Book Review: "Orient"



When Paul Benchley rescues a homeless teen from the streets of Manhattan and invites him to his summer home in the sleepy village of Orient, New York, he sets off a series of events that starts with a drowning and ends in multiple murders. The plot of Orient resembles that of a Stephen King novel: carcasses of mutant creatures wash up on the beach; innocents die in cruel ways; and the villagers all but wave pitchforks as moneyed city slickers invade their hamlet. Christopher Bollen’s thriller may be, at times, a little far-fetched, but the author adeptly captures the insular vibe of a small town. The tensions between the affluent New York artists who want to make a home in Orient and the suspicious families who have lived there for generations are cleverly and authentically articulated. Bollen ’98CC is an editor at large at Interview magazine, and his fictional artists seem drawn from real life: they may sometimes behave outrageously, but their musings on the uneasy relationship between art and commerce are thought-provoking and insightful.
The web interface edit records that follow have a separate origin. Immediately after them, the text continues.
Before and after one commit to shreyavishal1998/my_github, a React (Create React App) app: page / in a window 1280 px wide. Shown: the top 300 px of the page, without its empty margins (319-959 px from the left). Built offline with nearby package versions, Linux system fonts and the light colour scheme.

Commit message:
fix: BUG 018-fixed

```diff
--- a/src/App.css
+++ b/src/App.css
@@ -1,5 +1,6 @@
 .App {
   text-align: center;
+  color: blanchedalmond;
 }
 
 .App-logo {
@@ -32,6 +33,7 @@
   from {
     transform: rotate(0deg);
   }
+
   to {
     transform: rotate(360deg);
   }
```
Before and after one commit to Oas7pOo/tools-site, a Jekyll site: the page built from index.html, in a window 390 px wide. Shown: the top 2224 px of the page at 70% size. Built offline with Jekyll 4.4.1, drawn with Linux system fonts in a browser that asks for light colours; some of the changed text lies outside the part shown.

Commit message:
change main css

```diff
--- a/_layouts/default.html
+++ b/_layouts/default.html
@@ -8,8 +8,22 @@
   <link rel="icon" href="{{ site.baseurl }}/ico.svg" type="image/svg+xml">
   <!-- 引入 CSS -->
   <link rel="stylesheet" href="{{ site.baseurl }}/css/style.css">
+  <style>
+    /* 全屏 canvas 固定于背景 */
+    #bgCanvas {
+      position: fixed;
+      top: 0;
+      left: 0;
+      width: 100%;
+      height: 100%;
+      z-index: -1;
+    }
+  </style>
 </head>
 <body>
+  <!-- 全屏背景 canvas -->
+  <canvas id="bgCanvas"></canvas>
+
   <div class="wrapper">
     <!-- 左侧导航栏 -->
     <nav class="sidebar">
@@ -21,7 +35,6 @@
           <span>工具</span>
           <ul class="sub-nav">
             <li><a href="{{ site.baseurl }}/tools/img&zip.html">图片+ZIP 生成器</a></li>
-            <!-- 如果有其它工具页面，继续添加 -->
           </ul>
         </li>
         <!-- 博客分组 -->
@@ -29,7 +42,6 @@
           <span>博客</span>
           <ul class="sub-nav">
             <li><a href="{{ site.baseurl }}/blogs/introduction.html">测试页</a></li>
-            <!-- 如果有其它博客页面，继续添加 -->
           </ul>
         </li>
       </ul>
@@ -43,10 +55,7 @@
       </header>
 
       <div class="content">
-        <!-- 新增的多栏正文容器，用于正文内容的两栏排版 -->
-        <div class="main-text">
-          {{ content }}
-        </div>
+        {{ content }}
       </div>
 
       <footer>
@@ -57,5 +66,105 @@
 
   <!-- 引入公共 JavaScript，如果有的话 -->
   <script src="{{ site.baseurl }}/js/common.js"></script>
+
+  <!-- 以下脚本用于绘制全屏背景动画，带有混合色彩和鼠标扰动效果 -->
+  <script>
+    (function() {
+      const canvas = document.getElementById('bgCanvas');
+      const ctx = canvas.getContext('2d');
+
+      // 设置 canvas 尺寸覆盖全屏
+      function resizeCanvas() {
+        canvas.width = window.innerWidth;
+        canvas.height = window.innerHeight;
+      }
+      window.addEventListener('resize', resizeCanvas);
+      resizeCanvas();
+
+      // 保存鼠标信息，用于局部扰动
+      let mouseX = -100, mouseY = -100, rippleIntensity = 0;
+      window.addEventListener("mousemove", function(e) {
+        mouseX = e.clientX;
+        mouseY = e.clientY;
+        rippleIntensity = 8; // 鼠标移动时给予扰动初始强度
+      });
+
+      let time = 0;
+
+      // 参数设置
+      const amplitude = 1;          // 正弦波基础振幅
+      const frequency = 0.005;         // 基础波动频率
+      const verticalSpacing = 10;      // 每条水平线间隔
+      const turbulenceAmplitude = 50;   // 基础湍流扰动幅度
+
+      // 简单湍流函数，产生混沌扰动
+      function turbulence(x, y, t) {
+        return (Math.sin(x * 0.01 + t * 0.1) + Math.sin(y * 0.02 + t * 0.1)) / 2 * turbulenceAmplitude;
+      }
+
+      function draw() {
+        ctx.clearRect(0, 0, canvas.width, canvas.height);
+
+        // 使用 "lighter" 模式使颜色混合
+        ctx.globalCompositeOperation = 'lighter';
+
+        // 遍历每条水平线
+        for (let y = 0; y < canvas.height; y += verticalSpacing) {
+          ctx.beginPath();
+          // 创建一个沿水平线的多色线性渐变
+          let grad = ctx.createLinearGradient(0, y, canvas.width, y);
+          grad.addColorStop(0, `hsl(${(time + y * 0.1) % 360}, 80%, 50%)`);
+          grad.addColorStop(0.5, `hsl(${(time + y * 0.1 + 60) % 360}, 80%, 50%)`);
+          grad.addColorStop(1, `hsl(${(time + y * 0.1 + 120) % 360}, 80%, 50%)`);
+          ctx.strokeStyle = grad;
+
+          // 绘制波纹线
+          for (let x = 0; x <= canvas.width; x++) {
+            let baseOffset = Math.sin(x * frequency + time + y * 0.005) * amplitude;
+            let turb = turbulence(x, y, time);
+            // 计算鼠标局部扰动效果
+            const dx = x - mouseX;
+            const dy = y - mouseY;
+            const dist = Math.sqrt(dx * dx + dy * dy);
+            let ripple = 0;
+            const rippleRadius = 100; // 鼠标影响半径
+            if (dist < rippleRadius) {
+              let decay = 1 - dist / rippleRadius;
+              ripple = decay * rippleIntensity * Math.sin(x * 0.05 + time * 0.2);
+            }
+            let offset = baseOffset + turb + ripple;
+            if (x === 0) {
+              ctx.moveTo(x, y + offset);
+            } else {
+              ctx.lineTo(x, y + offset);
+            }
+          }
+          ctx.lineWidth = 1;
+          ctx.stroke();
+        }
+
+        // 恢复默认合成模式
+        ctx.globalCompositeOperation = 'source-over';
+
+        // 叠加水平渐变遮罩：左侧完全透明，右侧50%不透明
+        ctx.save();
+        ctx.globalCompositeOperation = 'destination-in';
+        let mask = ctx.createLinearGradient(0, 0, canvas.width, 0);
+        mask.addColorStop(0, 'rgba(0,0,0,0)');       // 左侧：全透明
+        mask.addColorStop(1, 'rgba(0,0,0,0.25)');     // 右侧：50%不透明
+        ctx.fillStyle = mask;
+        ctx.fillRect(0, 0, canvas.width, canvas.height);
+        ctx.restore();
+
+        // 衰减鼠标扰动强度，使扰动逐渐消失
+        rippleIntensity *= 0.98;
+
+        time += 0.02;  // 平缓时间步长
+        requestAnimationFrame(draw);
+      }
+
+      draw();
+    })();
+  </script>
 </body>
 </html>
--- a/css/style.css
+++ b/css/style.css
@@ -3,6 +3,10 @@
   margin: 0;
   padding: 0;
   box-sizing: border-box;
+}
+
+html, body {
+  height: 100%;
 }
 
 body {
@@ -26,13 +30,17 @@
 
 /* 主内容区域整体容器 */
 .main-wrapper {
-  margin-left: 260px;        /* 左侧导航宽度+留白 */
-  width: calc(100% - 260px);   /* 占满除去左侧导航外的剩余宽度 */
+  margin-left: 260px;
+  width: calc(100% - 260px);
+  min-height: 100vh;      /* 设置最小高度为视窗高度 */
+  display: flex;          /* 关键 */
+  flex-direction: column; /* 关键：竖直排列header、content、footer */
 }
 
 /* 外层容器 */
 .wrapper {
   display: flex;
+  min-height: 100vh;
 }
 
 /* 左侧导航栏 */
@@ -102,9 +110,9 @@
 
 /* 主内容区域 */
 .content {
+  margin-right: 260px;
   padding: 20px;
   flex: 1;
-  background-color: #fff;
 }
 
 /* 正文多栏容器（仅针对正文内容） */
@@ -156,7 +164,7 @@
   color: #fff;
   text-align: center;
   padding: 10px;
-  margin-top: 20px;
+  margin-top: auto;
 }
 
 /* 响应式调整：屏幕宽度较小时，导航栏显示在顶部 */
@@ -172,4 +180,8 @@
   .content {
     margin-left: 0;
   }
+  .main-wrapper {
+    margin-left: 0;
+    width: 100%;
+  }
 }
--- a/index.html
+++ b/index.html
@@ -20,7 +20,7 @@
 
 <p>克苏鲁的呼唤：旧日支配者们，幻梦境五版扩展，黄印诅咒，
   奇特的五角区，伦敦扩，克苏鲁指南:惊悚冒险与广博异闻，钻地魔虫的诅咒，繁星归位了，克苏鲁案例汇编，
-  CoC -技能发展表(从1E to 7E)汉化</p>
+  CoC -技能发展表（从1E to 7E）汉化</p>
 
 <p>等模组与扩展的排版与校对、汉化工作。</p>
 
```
In the end, however, the baser human instincts of greed and envy drive the plot to its conclusion and the truly surprising revelation of whodunit.